### Problem to work on
Filter the records, keeping every line that has the string "Also".

### Data
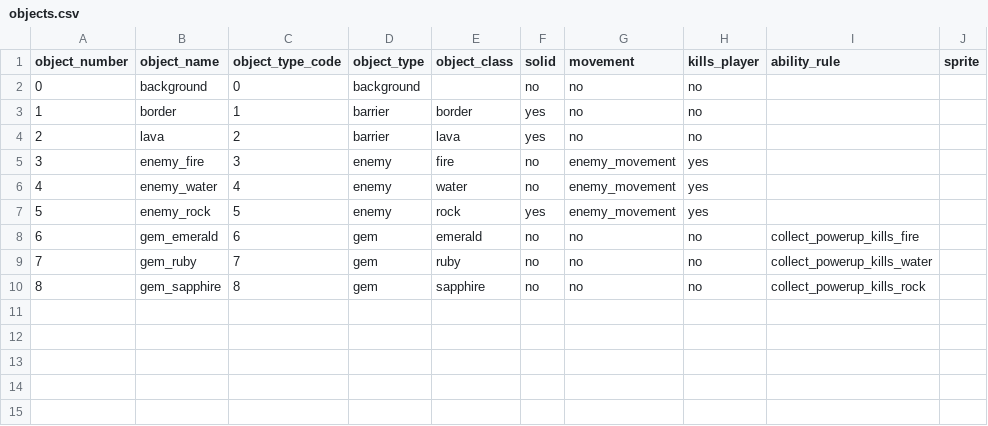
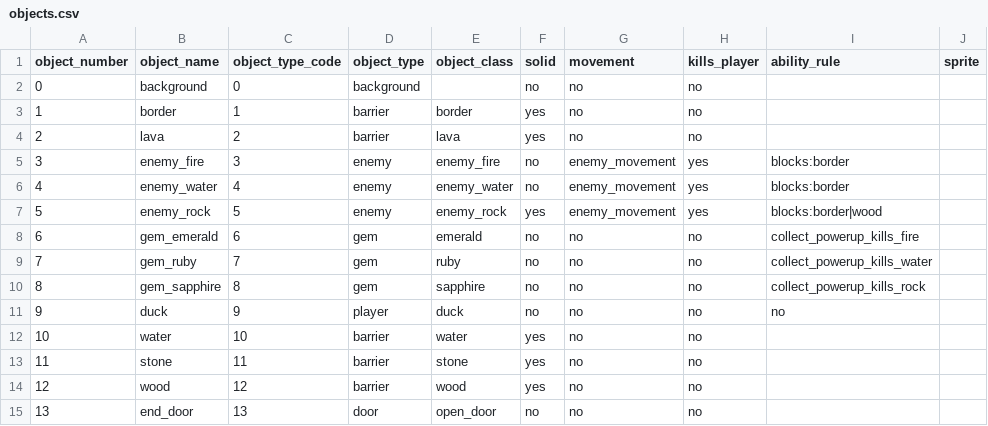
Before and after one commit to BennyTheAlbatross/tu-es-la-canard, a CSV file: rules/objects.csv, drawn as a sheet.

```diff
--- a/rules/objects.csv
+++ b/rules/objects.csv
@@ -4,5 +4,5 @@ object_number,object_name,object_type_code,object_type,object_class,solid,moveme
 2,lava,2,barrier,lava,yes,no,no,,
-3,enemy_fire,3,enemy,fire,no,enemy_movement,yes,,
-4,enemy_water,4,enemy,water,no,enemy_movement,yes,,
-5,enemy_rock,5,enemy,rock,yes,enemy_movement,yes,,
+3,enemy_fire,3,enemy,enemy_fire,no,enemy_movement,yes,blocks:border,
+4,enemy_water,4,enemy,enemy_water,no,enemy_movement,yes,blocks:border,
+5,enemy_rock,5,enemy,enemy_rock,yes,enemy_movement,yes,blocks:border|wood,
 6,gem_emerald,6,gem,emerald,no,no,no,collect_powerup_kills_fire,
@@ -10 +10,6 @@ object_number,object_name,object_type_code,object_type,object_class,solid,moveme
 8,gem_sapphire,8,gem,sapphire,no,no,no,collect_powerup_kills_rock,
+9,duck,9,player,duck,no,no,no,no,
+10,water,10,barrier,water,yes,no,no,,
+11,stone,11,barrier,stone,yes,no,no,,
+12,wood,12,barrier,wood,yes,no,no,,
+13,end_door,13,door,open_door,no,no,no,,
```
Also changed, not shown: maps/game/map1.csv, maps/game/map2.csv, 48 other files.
---
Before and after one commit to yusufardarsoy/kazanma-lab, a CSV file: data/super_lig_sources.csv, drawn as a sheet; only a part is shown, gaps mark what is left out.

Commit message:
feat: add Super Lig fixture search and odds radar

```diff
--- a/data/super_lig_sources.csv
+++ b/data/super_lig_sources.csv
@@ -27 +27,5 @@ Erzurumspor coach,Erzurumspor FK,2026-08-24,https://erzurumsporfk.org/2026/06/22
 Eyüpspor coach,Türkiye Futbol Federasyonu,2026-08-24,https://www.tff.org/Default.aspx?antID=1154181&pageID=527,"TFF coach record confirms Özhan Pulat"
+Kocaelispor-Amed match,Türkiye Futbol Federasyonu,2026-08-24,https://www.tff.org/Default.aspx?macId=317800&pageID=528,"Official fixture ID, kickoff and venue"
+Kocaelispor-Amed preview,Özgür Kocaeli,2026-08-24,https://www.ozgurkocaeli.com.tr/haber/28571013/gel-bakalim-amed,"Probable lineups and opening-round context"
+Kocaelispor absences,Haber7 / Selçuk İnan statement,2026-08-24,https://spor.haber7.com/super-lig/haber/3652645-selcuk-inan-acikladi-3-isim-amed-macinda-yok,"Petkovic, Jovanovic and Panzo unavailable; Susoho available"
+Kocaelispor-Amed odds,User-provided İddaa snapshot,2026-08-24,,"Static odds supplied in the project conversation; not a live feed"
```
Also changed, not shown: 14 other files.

### Solution to this problem
Also changed, not shown: maps/game/map1.csv, maps/game/map2.csv, 48 other files.
Also changed, not shown: 14 other files.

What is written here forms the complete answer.